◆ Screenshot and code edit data
• • • • • • •
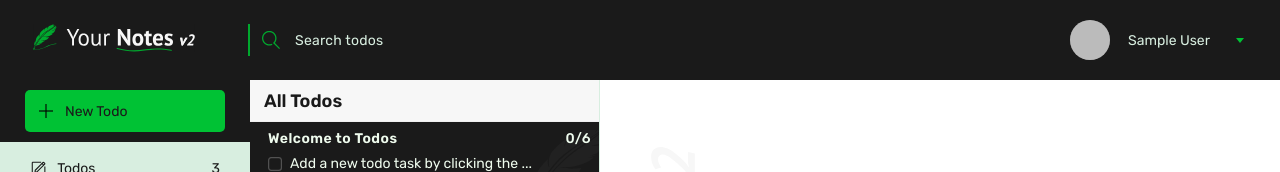
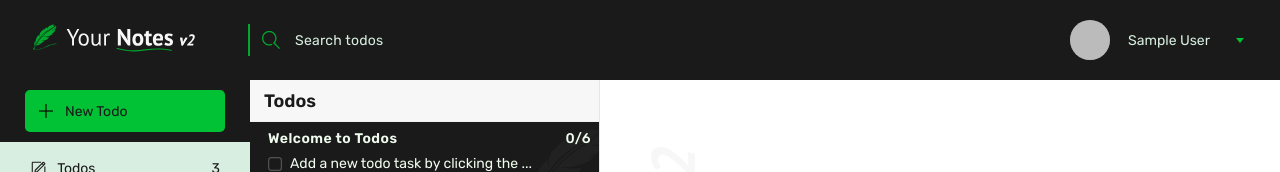
Before and after one commit to AllanKirui/your-notes-v2, a Vue app: page /todos in a window 1280 px wide. Shown: the top 172 px of the page. Built offline with nearby package versions, Linux system fonts and the light colour scheme; no server answers; sample sign-in values are in the browser's storage.

Commit message:
Add update to titles

```diff
--- a/src/Pages/TheNotes.vue
+++ b/src/Pages/TheNotes.vue
@@ -12,7 +12,7 @@
     </div>
 
     <section class="content-items" v-if="numOfNotes">
-      <h3 class="items-title">All Notes</h3>
+      <h3 class="items-title">Notes</h3>
       <notes-list></notes-list>
     </section>
 
--- a/src/Pages/TheTodos.vue
+++ b/src/Pages/TheTodos.vue
@@ -12,7 +12,7 @@
     </div>
 
     <section class="content-items" v-if="numOfTodos">
-      <h3 class="items-title">All Todos</h3>
+      <h3 class="items-title">Todos</h3>
       <todo-list></todo-list>
     </section>
 
```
• • • • • • •
◆ To do
Set each line of the records down again exactly as it reads. Omit the pictures.

◆ Task output
Before and after one commit to AllanKirui/your-notes-v2, a Vue app: page /todos in a window 1280 px wide. Shown: the top 172 px of the page. Built offline with nearby package versions, Linux system fonts and the light colour scheme; no server answers; sample sign-in values are in the browser's storage.

Commit message:
Add update to titles

```diff
--- a/src/Pages/TheNotes.vue
+++ b/src/Pages/TheNotes.vue
@@ -12,7 +12,7 @@
     </div>
 
     <section class="content-items" v-if="numOfNotes">
-      <h3 class="items-title">All Notes</h3>
+      <h3 class="items-title">Notes</h3>
       <notes-list></notes-list>
     </section>
 
--- a/src/Pages/TheTodos.vue
+++ b/src/Pages/TheTodos.vue
@@ -12,7 +12,7 @@
     </div>
 
     <section class="content-items" v-if="numOfTodos">
-      <h3 class="items-title">All Todos</h3>
+      <h3 class="items-title">Todos</h3>
       <todo-list></todo-list>
     </section>
 
```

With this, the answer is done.